What follows is a set of records, each of which is to be written out exactly.

# DATA LISTING
^^^^

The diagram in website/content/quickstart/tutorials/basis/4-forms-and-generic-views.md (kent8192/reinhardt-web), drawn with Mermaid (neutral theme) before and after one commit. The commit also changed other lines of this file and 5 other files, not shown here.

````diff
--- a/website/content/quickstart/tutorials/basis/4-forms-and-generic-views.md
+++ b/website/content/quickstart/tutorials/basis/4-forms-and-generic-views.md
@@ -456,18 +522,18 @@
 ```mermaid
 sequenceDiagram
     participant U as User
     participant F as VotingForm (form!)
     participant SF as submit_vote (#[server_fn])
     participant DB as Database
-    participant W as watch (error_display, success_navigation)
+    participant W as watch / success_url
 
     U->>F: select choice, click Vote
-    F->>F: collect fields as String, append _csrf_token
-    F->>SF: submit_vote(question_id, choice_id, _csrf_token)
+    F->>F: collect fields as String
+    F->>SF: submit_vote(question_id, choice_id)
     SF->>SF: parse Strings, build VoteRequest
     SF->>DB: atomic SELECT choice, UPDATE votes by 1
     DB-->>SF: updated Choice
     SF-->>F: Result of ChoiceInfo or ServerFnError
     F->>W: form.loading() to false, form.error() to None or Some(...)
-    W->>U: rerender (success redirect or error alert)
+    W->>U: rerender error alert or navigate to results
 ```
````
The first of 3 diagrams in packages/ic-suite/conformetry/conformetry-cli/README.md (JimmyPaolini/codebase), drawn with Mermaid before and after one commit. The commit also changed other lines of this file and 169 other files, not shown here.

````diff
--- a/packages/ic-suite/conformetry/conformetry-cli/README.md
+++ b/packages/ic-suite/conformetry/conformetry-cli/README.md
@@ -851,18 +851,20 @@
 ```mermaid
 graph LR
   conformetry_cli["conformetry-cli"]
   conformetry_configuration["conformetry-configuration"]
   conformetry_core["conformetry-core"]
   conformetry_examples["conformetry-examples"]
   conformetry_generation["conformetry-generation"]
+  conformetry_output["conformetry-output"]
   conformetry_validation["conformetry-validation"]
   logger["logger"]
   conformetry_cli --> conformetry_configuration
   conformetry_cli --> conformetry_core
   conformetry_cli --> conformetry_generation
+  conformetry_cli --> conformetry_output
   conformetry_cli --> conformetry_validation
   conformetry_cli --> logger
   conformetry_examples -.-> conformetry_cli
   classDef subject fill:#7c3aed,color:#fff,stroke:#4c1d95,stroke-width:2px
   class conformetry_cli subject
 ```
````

^^^^

# EXERCISE ANSWER
The diagram in website/content/quickstart/tutorials/basis/4-forms-and-generic-views.md (kent8192/reinhardt-web), drawn with Mermaid (neutral theme) before and after one commit. The commit also changed other lines of this file and 5 other files, not shown here.

````diff
--- a/website/content/quickstart/tutorials/basis/4-forms-and-generic-views.md
+++ b/website/content/quickstart/tutorials/basis/4-forms-and-generic-views.md
@@ -456,18 +522,18 @@
 ```mermaid
 sequenceDiagram
     participant U as User
     participant F as VotingForm (form!)
     participant SF as submit_vote (#[server_fn])
     participant DB as Database
-    participant W as watch (error_display, success_navigation)
+    participant W as watch / success_url
 
     U->>F: select choice, click Vote
-    F->>F: collect fields as String, append _csrf_token
-    F->>SF: submit_vote(question_id, choice_id, _csrf_token)
+    F->>F: collect fields as String
+    F->>SF: submit_vote(question_id, choice_id)
     SF->>SF: parse Strings, build VoteRequest
     SF->>DB: atomic SELECT choice, UPDATE votes by 1
     DB-->>SF: updated Choice
     SF-->>F: Result of ChoiceInfo or ServerFnError
     F->>W: form.loading() to false, form.error() to None or Some(...)
-    W->>U: rerender (success redirect or error alert)
+    W->>U: rerender error alert or navigate to results
 ```
````
The first of 3 diagrams in packages/ic-suite/conformetry/conformetry-cli/README.md (JimmyPaolini/codebase), drawn with Mermaid before and after one commit. The commit also changed other lines of this file and 169 other files, not shown here.

````diff
--- a/packages/ic-suite/conformetry/conformetry-cli/README.md
+++ b/packages/ic-suite/conformetry/conformetry-cli/README.md
@@ -851,18 +851,20 @@
 ```mermaid
 graph LR
   conformetry_cli["conformetry-cli"]
   conformetry_configuration["conformetry-configuration"]
   conformetry_core["conformetry-core"]
   conformetry_examples["conformetry-examples"]
   conformetry_generation["conformetry-generation"]
+  conformetry_output["conformetry-output"]
   conformetry_validation["conformetry-validation"]
   logger["logger"]
   conformetry_cli --> conformetry_configuration
   conformetry_cli --> conformetry_core
   conformetry_cli --> conformetry_generation
+  conformetry_cli --> conformetry_output
   conformetry_cli --> conformetry_validation
   conformetry_cli --> logger
   conformetry_examples -.-> conformetry_cli
   classDef subject fill:#7c3aed,color:#fff,stroke:#4c1d95,stroke-width:2px
   class conformetry_cli subject
 ```
````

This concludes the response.